I love when friends and readers ask me questions I’ve never been asked before, especially when I don’t know the answer. It’s a learning opportunity! On Sunday, a friend asked how she could find out the seasonal wind direction for some property she is purchasing and planning to turn into a farm. Her goal is to be sure the barn isn’t upwind of the bedroom. Smart thinking!
While I doubted the town nearby had weather records, I knew there must be some data out there I could find to give her a good approximation. So, I asked a climatologist friend where I should look. She suggested looking at the North Carolina Climate Office’s wind rose tool.
The climate office’s website defines a wind rose as “a graphical tool used to show wind speed and wind direction for a particular location over a specified period of time.” The tool allows you to choose from a multitude of stations in six states plus Puerto Rico with hourly wind measurements.

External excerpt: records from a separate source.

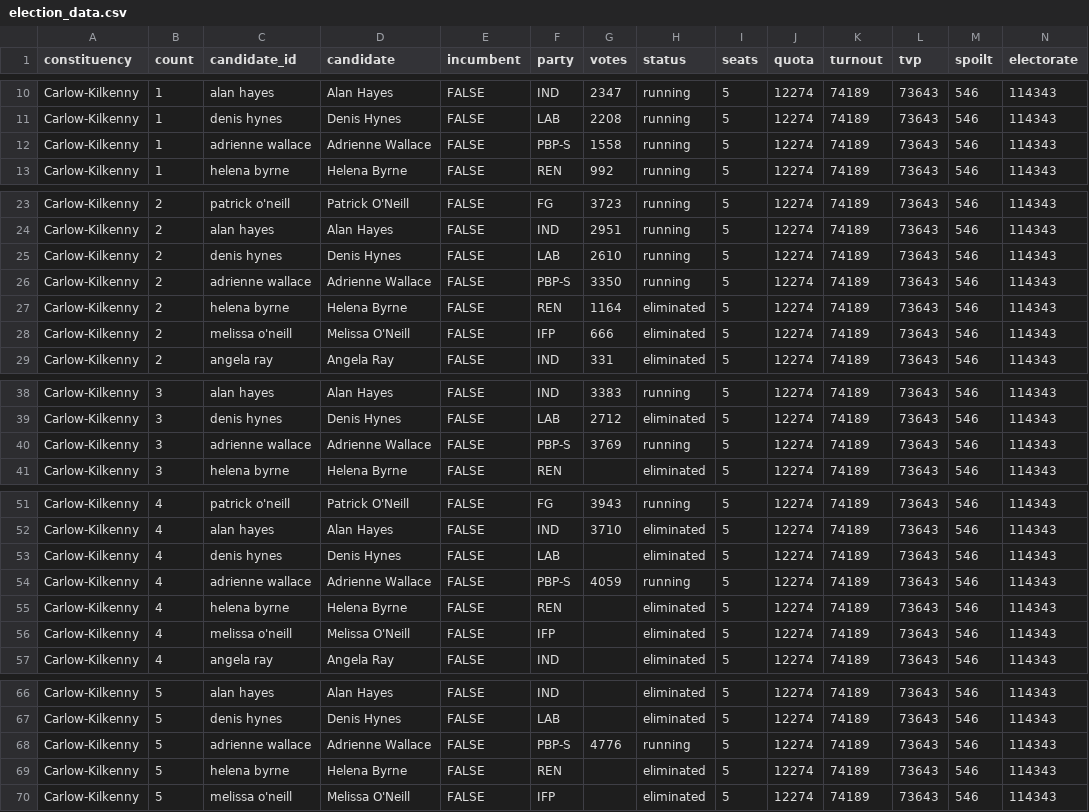
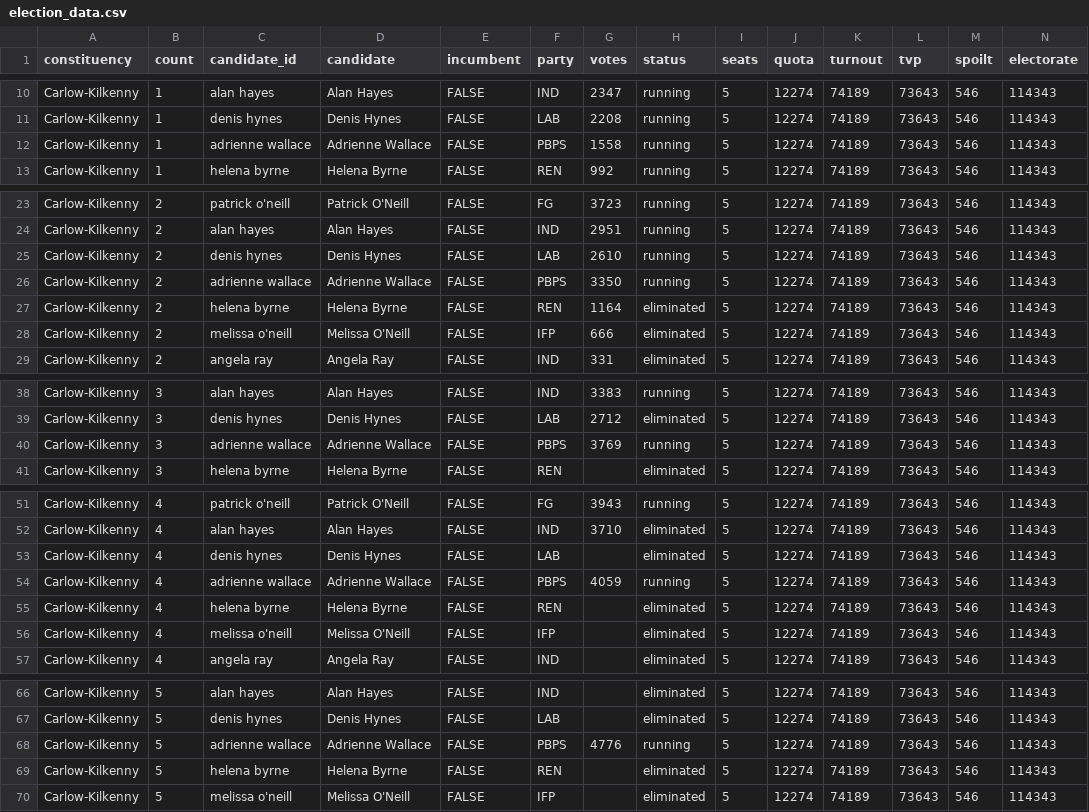
Before and after one commit to irelandvotes/platform, a CSV file: public/data/elections/ireland/dail/2020/election_data.csv, drawn as a sheet; only a part is shown, gaps mark what is left out; the diff covers the shown part only.

Commit message:
2020 pt ii

```diff
--- a/public/data/elections/ireland/dail/2020/election_data.csv
+++ b/public/data/elections/ireland/dail/2020/election_data.csv
@@ -11,3 +11,3 @@ Carlow-Kilkenny,1,alan hayes,Alan Hayes,FALSE,IND,2347,running,5,12274,74189,736
 Carlow-Kilkenny,1,denis hynes,Denis Hynes,FALSE,LAB,2208,running,5,12274,74189,73643,546,114343
-Carlow-Kilkenny,1,adrienne wallace,Adrienne Wallace,FALSE,PBP-S,1558,running,5,12274,74189,73643,546,114343
+Carlow-Kilkenny,1,adrienne wallace,Adrienne Wallace,FALSE,PBPS,1558,running,5,12274,74189,73643,546,114343
 Carlow-Kilkenny,1,helena byrne,Helena Byrne,FALSE,REN,992,running,5,12274,74189,73643,546,114343
@@ -25,3 +25,3 @@ Carlow-Kilkenny,2,alan hayes,Alan Hayes,FALSE,IND,2951,running,5,12274,74189,736
 Carlow-Kilkenny,2,denis hynes,Denis Hynes,FALSE,LAB,2610,running,5,12274,74189,73643,546,114343
-Carlow-Kilkenny,2,adrienne wallace,Adrienne Wallace,FALSE,PBP-S,3350,running,5,12274,74189,73643,546,114343
+Carlow-Kilkenny,2,adrienne wallace,Adrienne Wallace,FALSE,PBPS,3350,running,5,12274,74189,73643,546,114343
 Carlow-Kilkenny,2,helena byrne,Helena Byrne,FALSE,REN,1164,eliminated,5,12274,74189,73643,546,114343
@@ -39,3 +39,3 @@ Carlow-Kilkenny,3,alan hayes,Alan Hayes,FALSE,IND,3383,running,5,12274,74189,736
 Carlow-Kilkenny,3,denis hynes,Denis Hynes,FALSE,LAB,2712,eliminated,5,12274,74189,73643,546,114343
-Carlow-Kilkenny,3,adrienne wallace,Adrienne Wallace,FALSE,PBP-S,3769,running,5,12274,74189,73643,546,114343
+Carlow-Kilkenny,3,adrienne wallace,Adrienne Wallace,FALSE,PBPS,3769,running,5,12274,74189,73643,546,114343
 Carlow-Kilkenny,3,helena byrne,Helena Byrne,FALSE,REN,,eliminated,5,12274,74189,73643,546,114343
@@ -53,3 +53,3 @@ Carlow-Kilkenny,4,alan hayes,Alan Hayes,FALSE,IND,3710,eliminated,5,12274,74189,
 Carlow-Kilkenny,4,denis hynes,Denis Hynes,FALSE,LAB,,eliminated,5,12274,74189,73643,546,114343
-Carlow-Kilkenny,4,adrienne wallace,Adrienne Wallace,FALSE,PBP-S,4059,running,5,12274,74189,73643,546,114343
+Carlow-Kilkenny,4,adrienne wallace,Adrienne Wallace,FALSE,PBPS,4059,running,5,12274,74189,73643,546,114343
 Carlow-Kilkenny,4,helena byrne,Helena Byrne,FALSE,REN,,eliminated,5,12274,74189,73643,546,114343
@@ -67,3 +67,3 @@ Carlow-Kilkenny,5,alan hayes,Alan Hayes,FALSE,IND,,eliminated,5,12274,74189,7364
 Carlow-Kilkenny,5,denis hynes,Denis Hynes,FALSE,LAB,,eliminated,5,12274,74189,73643,546,114343
-Carlow-Kilkenny,5,adrienne wallace,Adrienne Wallace,FALSE,PBP-S,4776,running,5,12274,74189,73643,546,114343
+Carlow-Kilkenny,5,adrienne wallace,Adrienne Wallace,FALSE,PBPS,4776,running,5,12274,74189,73643,546,114343
 Carlow-Kilkenny,5,helena byrne,Helena Byrne,FALSE,REN,,eliminated,5,12274,74189,73643,546,114343
```
Also changed, not shown: 5 edited cells elsewhere in this file.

I could tell it would prove a useful tool in the future, but not in this case. The farm in question is in southern Michigan – not in one of the six states covered. I looked up that state’s climate office website, and it didn’t prove nearly as user friendly as ours. So, I decided to take a different route and use the information provided by her local National Weather Service office.
Grand Rapids, Michigan, issues a climatological report annually for some of it’s official reporting sites. Battle Creek was the closest to the farm. I looked at the data for 2017 and 2016, and the info was pretty consistent with the average direction between the two years being just six degrees apart. In case you’re wondering, those degrees refer to the 360 degrees of direction on a compass with zero or 360 degrees being north and 180 degrees being south.
Meteorologists usually refer to the direction from which the wind is coming. A wind direction of 241 degrees means that the wind is coming from the west-southwest and blowing toward the east-northeast. In this case, we are considering the average wind direction over the course of the year, and without a wind rose to give more detail, there are some assumptions being made. We’re assuming over the long term, she’ll see the wind coming from that general direction. One thing to keep in mind with averages though, is that sometimes it takes extremes to get that average.
Cape Hatteras is a good case in point for wind extremes while Raleigh-Durham International Airport is an example of the typical direction being closer to average. Cape Hatteras has greater exposure to tropical cyclones and nor’easters and diurnal wind oscillations – meaning sea breezes and land breezes. With the exception of the occasional tropical system reaching inland, RDU’s winds tend to be generated by land-based weather systems and its piedmont geography. You can look at the wind roses for each location to see the similarities and differences.
By sharing this information, I hope to give you the ability to do your own research using recorded observational data and tools your tax dollars are backing. This is publicly-supported science at work!